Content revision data

************

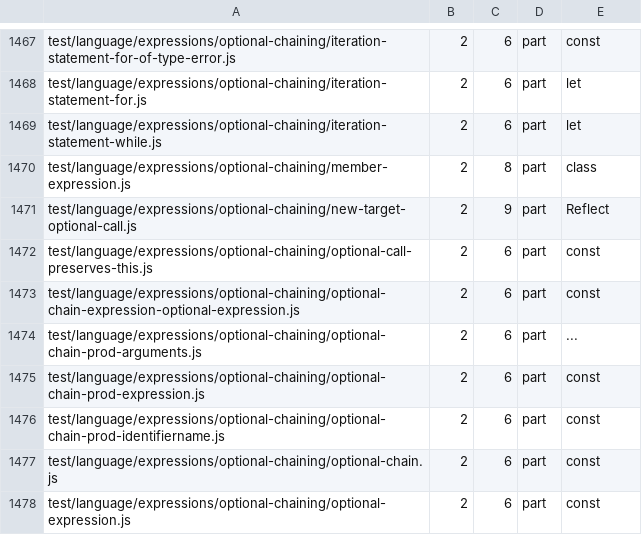
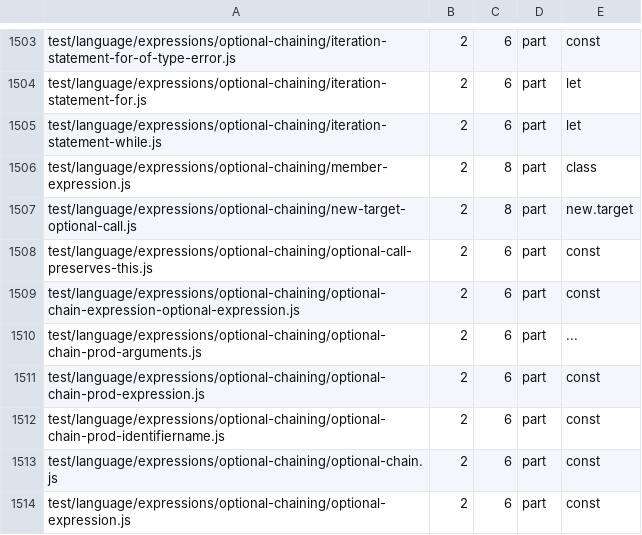
Before and after one commit to beyond10x/swell, a TSV file: conformance/test262/moves.tsv, drawn as a sheet; only a part is shown, gaps mark what is left out; the diff covers the shown part only.

```diff
--- a/conformance/test262/moves.tsv
+++ b/conformance/test262/moves.tsv
@@ -1470,3 +1506,3 @@ test/language/expressions/optional-chaining/iteration-statement-while.js	2	6	par
 test/language/expressions/optional-chaining/member-expression.js	2	8	part	class
-test/language/expressions/optional-chaining/new-target-optional-call.js	2	9	part	Reflect
+test/language/expressions/optional-chaining/new-target-optional-call.js	2	8	part	new.target
 test/language/expressions/optional-chaining/optional-call-preserves-this.js	2	6	part	const
```
Also changed, not shown: 36 added rows elsewhere in this file, 3 other files.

************

### Exercise objective:
Word for word, restate each line above, minus its pictures.

### Written solution:
Before and after one commit to beyond10x/swell, a TSV file: conformance/test262/moves.tsv, drawn as a sheet; only a part is shown, gaps mark what is left out; the diff covers the shown part only.

```diff
--- a/conformance/test262/moves.tsv
+++ b/conformance/test262/moves.tsv
@@ -1470,3 +1506,3 @@ test/language/expressions/optional-chaining/iteration-statement-while.js	2	6	par
 test/language/expressions/optional-chaining/member-expression.js	2	8	part	class
-test/language/expressions/optional-chaining/new-target-optional-call.js	2	9	part	Reflect
+test/language/expressions/optional-chaining/new-target-optional-call.js	2	8	part	new.target
 test/language/expressions/optional-chaining/optional-call-preserves-this.js	2	6	part	const
```
Also changed, not shown: 36 added rows elsewhere in this file, 3 other files.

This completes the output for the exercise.